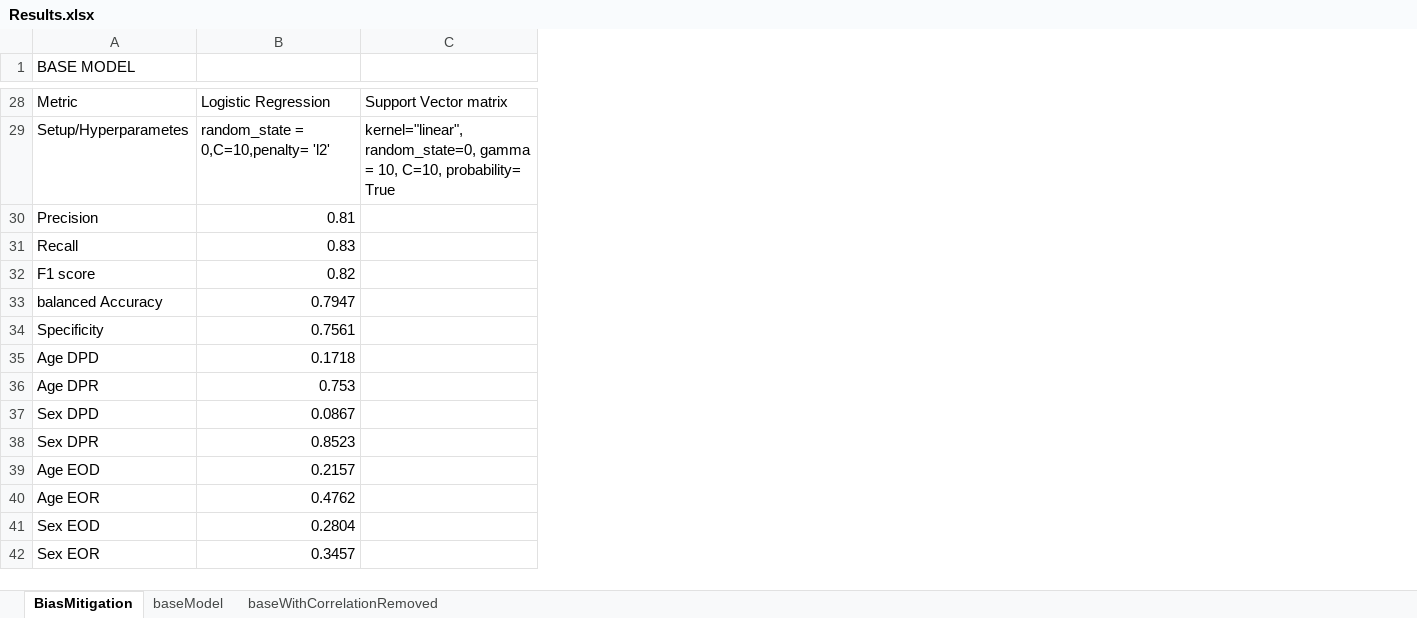
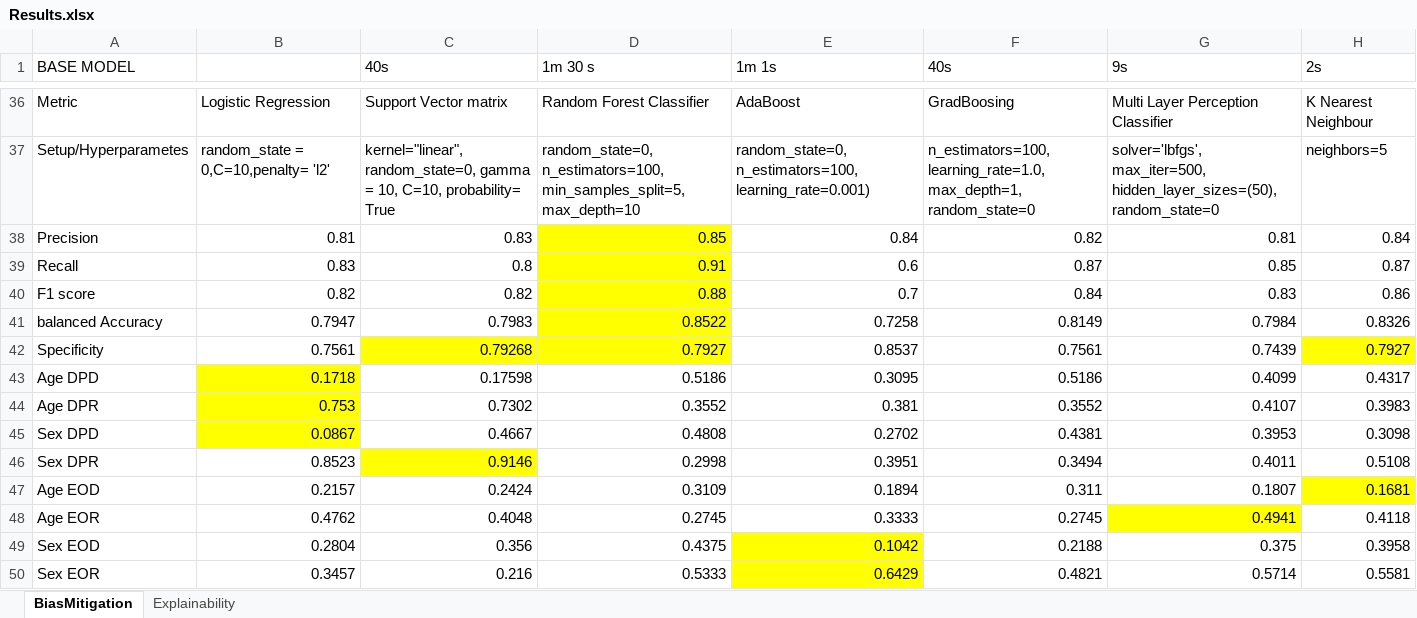
Before and after one commit to VeronicaObodozie/Responsible-and-Reproducible-AI, an Excel workbook: Heart Failure Prediction/Results.xlsx, sheet BiasMitigation, drawn as a sheet; only a part is shown, gaps mark what is left out; values as stored, in another font and other column widths than the file's, no borders; addresses are those after the commit; the diff covers the shown part only; the diff names each change by its address in the sheet, - before the commit and + after, or states it on an @@ line.

```diff
--- a/Heart Failure Prediction/Results.xlsx (sheet BiasMitigation)
+++ b/Heart Failure Prediction/Results.xlsx (sheet BiasMitigation)
-sheet tab: baseModel
-sheet tab: baseWithCorrelationRemoved
+sheet tab: Explainability
+column D (1m 30 s), rows 36-50: Random Forest Classifier | random_state=0, n_estimators=100, min_samples_split=5, max_depth=10 | 0.85 | 0.91 | 0.88 | 0.8522 | 0.7927 | 0.5186 | 0.3552 | 0.4808 | 0.2998 | 0.3109 | 0.2745 | 0.4375 | 0.5333
+column E (1m 1s), rows 36-50: AdaBoost | random_state=0, n_estimators=100, learning_rate=0.001) | 0.84 | 0.6 | 0.7 | 0.7258 | 0.8537 | 0.3095 | 0.381 | 0.2702 | 0.3951 | 0.1894 | 0.3333 | 0.1042 | 0.6429
+column F (40s), rows 36-50: GradBoosing | n_estimators=100, learning_rate=1.0, max_depth=1, random_state=0 | 0.82 | 0.87 | 0.84 | 0.8149 | 0.7561 | 0.5186 | 0.3552 | 0.4381 | 0.3494 | 0.311 | 0.2745 | 0.2188 | 0.4821
+column G (9s), rows 36-50: Multi Layer Perception Classifier | solver='lbfgs', max_iter=500, hidden_layer_sizes=(50), random_state=0 | 0.81 | 0.85 | 0.83 | 0.7984 | 0.7439 | 0.4099 | 0.4107 | 0.3953 | 0.4011 | 0.1807 | 0.4941 | 0.375 | 0.5714
+column H (2s), rows 36-50: K Nearest Neighbour | neighbors=5 | 0.84 | 0.87 | 0.86 | 0.8326 | 0.7927 | 0.4317 | 0.3983 | 0.3098 | 0.5108 | 0.1681 | 0.4118 | 0.3958 | 0.5581
-C1: (empty)
+C1: 40s
-C38 (40s): (empty)
+C38 (40s): 0.83
-C39 (40s): (empty)
+C39 (40s): 0.8
-C40 (40s): (empty)
+C40 (40s): 0.82
-C41 (40s): (empty)
+C41 (40s): 0.7983
-C42 (40s): (empty)
+C42 (40s): 0.79268
-C42 fill: none
+C42 fill: #FFFF00
-B43:B45 fill: none
+B43:B45 fill: #FFFF00
-C43 (40s): (empty)
+C43 (40s): 0.17598
-C44 (40s): (empty)
+C44 (40s): 0.7302
-C45 (40s): (empty)
+C45 (40s): 0.4667
-C46 (40s): (empty)
+C46 (40s): 0.9146
-C46 fill: none
+C46 fill: #FFFF00
-C47 (40s): (empty)
+C47 (40s): 0.2424
-C48 (40s): (empty)
+C48 (40s): 0.4048
-C49 (40s): (empty)
+C49 (40s): 0.356
-C50 (40s): (empty)
+C50 (40s): 0.216
```
Also changed, not shown: 15 added rows, 7 removed rows, 11 edited cells and cell formats elsewhere in this sheet, 5 other files.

## Exercise goal
If an entry contains a picture, omit it; restate everything else word for word.

## Result for this exercise
Before and after one commit to VeronicaObodozie/Responsible-and-Reproducible-AI, an Excel workbook: Heart Failure Prediction/Results.xlsx, sheet BiasMitigation, drawn as a sheet; only a part is shown, gaps mark what is left out; values as stored, in another font and other column widths than the file's, no borders; addresses are those after the commit; the diff covers the shown part only; the diff names each change by its address in the sheet, - before the commit and + after, or states it on an @@ line.

```diff
--- a/Heart Failure Prediction/Results.xlsx (sheet BiasMitigation)
+++ b/Heart Failure Prediction/Results.xlsx (sheet BiasMitigation)
-sheet tab: baseModel
-sheet tab: baseWithCorrelationRemoved
+sheet tab: Explainability
+column D (1m 30 s), rows 36-50: Random Forest Classifier | random_state=0, n_estimators=100, min_samples_split=5, max_depth=10 | 0.85 | 0.91 | 0.88 | 0.8522 | 0.7927 | 0.5186 | 0.3552 | 0.4808 | 0.2998 | 0.3109 | 0.2745 | 0.4375 | 0.5333
+column E (1m 1s), rows 36-50: AdaBoost | random_state=0, n_estimators=100, learning_rate=0.001) | 0.84 | 0.6 | 0.7 | 0.7258 | 0.8537 | 0.3095 | 0.381 | 0.2702 | 0.3951 | 0.1894 | 0.3333 | 0.1042 | 0.6429
+column F (40s), rows 36-50: GradBoosing | n_estimators=100, learning_rate=1.0, max_depth=1, random_state=0 | 0.82 | 0.87 | 0.84 | 0.8149 | 0.7561 | 0.5186 | 0.3552 | 0.4381 | 0.3494 | 0.311 | 0.2745 | 0.2188 | 0.4821
+column G (9s), rows 36-50: Multi Layer Perception Classifier | solver='lbfgs', max_iter=500, hidden_layer_sizes=(50), random_state=0 | 0.81 | 0.85 | 0.83 | 0.7984 | 0.7439 | 0.4099 | 0.4107 | 0.3953 | 0.4011 | 0.1807 | 0.4941 | 0.375 | 0.5714
+column H (2s), rows 36-50: K Nearest Neighbour | neighbors=5 | 0.84 | 0.87 | 0.86 | 0.8326 | 0.7927 | 0.4317 | 0.3983 | 0.3098 | 0.5108 | 0.1681 | 0.4118 | 0.3958 | 0.5581
-C1: (empty)
+C1: 40s
-C38 (40s): (empty)
+C38 (40s): 0.83
-C39 (40s): (empty)
+C39 (40s): 0.8
-C40 (40s): (empty)
+C40 (40s): 0.82
-C41 (40s): (empty)
+C41 (40s): 0.7983
-C42 (40s): (empty)
+C42 (40s): 0.79268
-C42 fill: none
+C42 fill: #FFFF00
-B43:B45 fill: none
+B43:B45 fill: #FFFF00
-C43 (40s): (empty)
+C43 (40s): 0.17598
-C44 (40s): (empty)
+C44 (40s): 0.7302
-C45 (40s): (empty)
+C45 (40s): 0.4667
-C46 (40s): (empty)
+C46 (40s): 0.9146
-C46 fill: none
+C46 fill: #FFFF00
-C47 (40s): (empty)
+C47 (40s): 0.2424
-C48 (40s): (empty)
+C48 (40s): 0.4048
-C49 (40s): (empty)
+C49 (40s): 0.356
-C50 (40s): (empty)
+C50 (40s): 0.216
```
Also changed, not shown: 15 added rows, 7 removed rows, 11 edited cells and cell formats elsewhere in this sheet, 5 other files.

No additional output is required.